Fathers & Sons, Race & Class, Exploitation & Apartheid, but Not Really: 'Black Cobra'
A martial artist selling black market diamonds gets in over his head.
Black CobraDirector: Scott Donovan
Cast: T.J. Storm, Cary-Hiroyuki Tagawa, Ursula Taherian
Release date: 2012-05-22
Black Cobra is about fathers and sons, race and class, exploitation, and the remnants of apartheid in South Africa. Okay, it wants to be about those things, however, it ends up not being about any of them. Just because a character mentions them once, doesn’t mean they’re important in your movie. The only one of these themes that are introduced early that actually remains beyond the opening scene is the fathers and sons.
Martial arts student Sizwe Biko (T.J. Storm) must sell some diamonds that have been in his family for 100 years (there’s an inevitable “family jewels” joke lurking in here somewhere) in order to get his dying father out of prison. Sizwe longs to be near his father, a former political activist, once again.
The man Sizwe sells his diamonds to, a Los Angeles Yakuza named Tanaka (Cary-Hiroyuki Tagawa), is a father himself. While Sizwe is a good man, the kind of man you’d be proud to call son, Tanaka’s son is a constant disappointment, disloyal, greedy, and spoiled. It is this contrast that… well… I’m not sure what this dichotomy is supposed to accomplish, but it’s there.

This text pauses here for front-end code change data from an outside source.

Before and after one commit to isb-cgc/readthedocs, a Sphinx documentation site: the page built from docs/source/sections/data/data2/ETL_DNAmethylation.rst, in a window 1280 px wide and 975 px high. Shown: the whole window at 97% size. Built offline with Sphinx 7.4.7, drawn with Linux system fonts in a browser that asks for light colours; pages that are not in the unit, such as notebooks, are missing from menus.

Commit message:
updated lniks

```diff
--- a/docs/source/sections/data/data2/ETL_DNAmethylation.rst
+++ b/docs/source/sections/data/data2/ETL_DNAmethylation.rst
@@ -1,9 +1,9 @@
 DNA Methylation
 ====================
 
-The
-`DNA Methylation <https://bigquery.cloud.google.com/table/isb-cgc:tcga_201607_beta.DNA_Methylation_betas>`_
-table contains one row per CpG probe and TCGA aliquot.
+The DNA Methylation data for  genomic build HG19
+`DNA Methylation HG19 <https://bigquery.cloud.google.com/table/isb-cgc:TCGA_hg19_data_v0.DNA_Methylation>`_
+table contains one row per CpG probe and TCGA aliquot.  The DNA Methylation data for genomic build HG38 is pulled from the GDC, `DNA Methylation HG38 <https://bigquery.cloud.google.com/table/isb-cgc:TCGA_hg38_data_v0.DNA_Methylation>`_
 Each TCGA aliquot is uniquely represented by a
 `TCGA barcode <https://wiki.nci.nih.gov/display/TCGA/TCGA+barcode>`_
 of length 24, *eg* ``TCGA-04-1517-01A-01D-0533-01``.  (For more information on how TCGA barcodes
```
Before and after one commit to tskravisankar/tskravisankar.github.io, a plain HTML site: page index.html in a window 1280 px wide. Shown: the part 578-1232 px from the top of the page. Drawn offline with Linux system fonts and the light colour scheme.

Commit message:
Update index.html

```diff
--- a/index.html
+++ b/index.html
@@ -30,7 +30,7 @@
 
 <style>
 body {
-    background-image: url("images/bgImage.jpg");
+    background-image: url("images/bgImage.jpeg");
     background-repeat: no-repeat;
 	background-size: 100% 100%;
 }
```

This emptiness is indicative of Black Cobra, and the result is a messy, slapped together attempt at a martial arts movie. In spirit it is a throwback to blaxploitation chopsocky films like Jim Kelly’s Black Belt Jones and Hot Potato. Too bad it pales in comparison. Those films are campy and fun, and Black Cobra is just terrible on all fronts.
Perhaps the biggest sin is the lackluster fight scenes. You can forgive a lot in a low-budget martial arts film, but the one thing you absolutely cannot do is have lame action. If your movie is built around fighting, the fighting can’t suck. But it does. Storm is a decorated martial artist and stunt veteran of dozens of action films, but the hand-to-hand scenes are so cut up that they’re damn near unwatchable. There’s an edit after almost every punch or kick, and the finished product is jarring to watch. There is absolutely no flow.
Overly obvious dialogue weighs Black Cobra down. Characters say things like, “I haven’t seen you since San Diego State,” that no real person would say. Combine this with unnecessary characters—like a pair of private investigators—and asides that never amount to anything or go anywhere, and the movie is as jumbled and confusing as it is cheesy. Sizwe goes to visit his sensei before travelling to LA—why you’re not sure, he’s only going to be gone a few days—but at first it’s like he just went into the woods to fight some guy who doesn’t talk. This scene plays out like a hazy dream, and you keep waiting for him to wake up, or anything to make any sense at all.
Various segments of Black Cobra has a different visual style and it seems like every act is directed by a new person. But it wasn’t. Scott Donovan directs the whole thing. One scene every edit is a fade. Each shot fades to black then back in again, almost like a movie trailer. There is while where a shaky-cam style takes over, the already mentioned rose-tinted dreamy sequence, and an attempt to pull off multiple split screens. This mishmash of styles is jammed together into a messy ball that threatens to break apart in your hands.
These are just a few of the bigger problems, but there are tons more to contend with before you finish Black Cobra. It throws you into the story with no set up. A tired running gag where people riff on Sizwe’s name just won’t die. Swizzle stick, Swizz, Sizzling Bacon, are a few of the choicest gems. One poorly placed flashback derails what little pace there is. And of course there’s an absurd catfight between two women who are only in the film to do just that, which devolves into a pillow fight.
The longer Black Cobra goes on the more ridiculous it becomes. For a second—just a second—you get the idea that things might get so silly that it could redeem the movie. Unfortunately the film never goes that far overboard, and you’re left with a steaming pile.
This one instance epitomizes what is wrong with Black Cobra. When a character is asked, “Why did you betray me?” his answer is, “It’s more complicated than that,” and nothing more.
The DVD of Black Cobra is similarly dull. Eleven minutes of deleted scenes are made up of awkward scenes between Sizwe and his wife, and moments that would have stretched out already painfully long scenes. An alternate ending is a tedious attempt to set up a sequel, one that is even worse than the try left in the finished movie. A blooper reel is exactly what you expect; flubbed lines, actors forgetting their lines, and botched kung fu moves. There is not much here worth paying attention to.